● **Problem details**
Your answer must be every line of the data that contains "fundamentals".

○ ○ ○

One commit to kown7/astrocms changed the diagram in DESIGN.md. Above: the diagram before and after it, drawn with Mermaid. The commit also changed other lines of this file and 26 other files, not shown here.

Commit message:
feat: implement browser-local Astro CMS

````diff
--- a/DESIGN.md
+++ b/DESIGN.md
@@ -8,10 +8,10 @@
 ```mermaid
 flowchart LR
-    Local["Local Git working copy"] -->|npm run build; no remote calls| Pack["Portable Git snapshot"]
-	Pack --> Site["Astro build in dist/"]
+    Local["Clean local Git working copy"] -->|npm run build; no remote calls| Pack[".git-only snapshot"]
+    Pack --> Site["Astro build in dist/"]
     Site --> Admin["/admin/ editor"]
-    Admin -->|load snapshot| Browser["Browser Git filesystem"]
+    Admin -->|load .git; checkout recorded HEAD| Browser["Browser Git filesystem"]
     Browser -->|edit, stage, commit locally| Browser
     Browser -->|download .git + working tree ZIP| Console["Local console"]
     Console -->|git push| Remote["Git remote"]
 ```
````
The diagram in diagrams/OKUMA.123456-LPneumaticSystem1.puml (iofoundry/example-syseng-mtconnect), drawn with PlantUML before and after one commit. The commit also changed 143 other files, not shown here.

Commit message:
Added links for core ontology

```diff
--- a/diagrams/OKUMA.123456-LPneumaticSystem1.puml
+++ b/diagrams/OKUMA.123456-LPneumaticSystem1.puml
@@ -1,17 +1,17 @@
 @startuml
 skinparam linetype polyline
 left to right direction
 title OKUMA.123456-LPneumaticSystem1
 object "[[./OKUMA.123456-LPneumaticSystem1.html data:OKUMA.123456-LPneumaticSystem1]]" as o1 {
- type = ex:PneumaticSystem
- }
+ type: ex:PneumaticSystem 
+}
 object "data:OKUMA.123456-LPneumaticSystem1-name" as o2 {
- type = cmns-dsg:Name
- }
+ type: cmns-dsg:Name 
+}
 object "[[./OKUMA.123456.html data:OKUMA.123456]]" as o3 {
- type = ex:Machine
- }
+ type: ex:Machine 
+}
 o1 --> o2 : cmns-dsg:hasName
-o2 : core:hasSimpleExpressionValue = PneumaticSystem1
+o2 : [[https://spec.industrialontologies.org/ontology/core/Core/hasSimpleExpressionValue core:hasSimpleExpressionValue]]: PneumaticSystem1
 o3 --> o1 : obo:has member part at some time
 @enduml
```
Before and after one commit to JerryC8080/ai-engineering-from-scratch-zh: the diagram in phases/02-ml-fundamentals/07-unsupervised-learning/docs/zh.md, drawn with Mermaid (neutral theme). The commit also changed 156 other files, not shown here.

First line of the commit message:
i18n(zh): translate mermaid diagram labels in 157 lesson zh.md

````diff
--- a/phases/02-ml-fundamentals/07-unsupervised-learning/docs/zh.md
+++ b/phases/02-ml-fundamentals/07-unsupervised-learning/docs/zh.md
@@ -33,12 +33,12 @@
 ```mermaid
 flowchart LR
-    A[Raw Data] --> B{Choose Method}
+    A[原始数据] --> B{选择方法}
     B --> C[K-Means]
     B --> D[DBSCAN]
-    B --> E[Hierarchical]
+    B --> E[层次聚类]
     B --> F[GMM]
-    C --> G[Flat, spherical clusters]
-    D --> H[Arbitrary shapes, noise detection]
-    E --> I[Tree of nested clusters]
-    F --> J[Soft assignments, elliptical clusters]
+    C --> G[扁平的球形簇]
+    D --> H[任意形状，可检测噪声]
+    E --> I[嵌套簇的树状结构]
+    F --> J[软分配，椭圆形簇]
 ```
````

○ ○ ○

● **Finished exercise**
Before and after one commit to JerryC8080/ai-engineering-from-scratch-zh: the diagram in phases/02-ml-fundamentals/07-unsupervised-learning/docs/zh.md, drawn with Mermaid (neutral theme). The commit also changed 156 other files, not shown here.
--- a/phases/02-ml-fundamentals/07-unsupervised-learning/docs/zh.md
+++ b/phases/02-ml-fundamentals/07-unsupervised-learning/docs/zh.md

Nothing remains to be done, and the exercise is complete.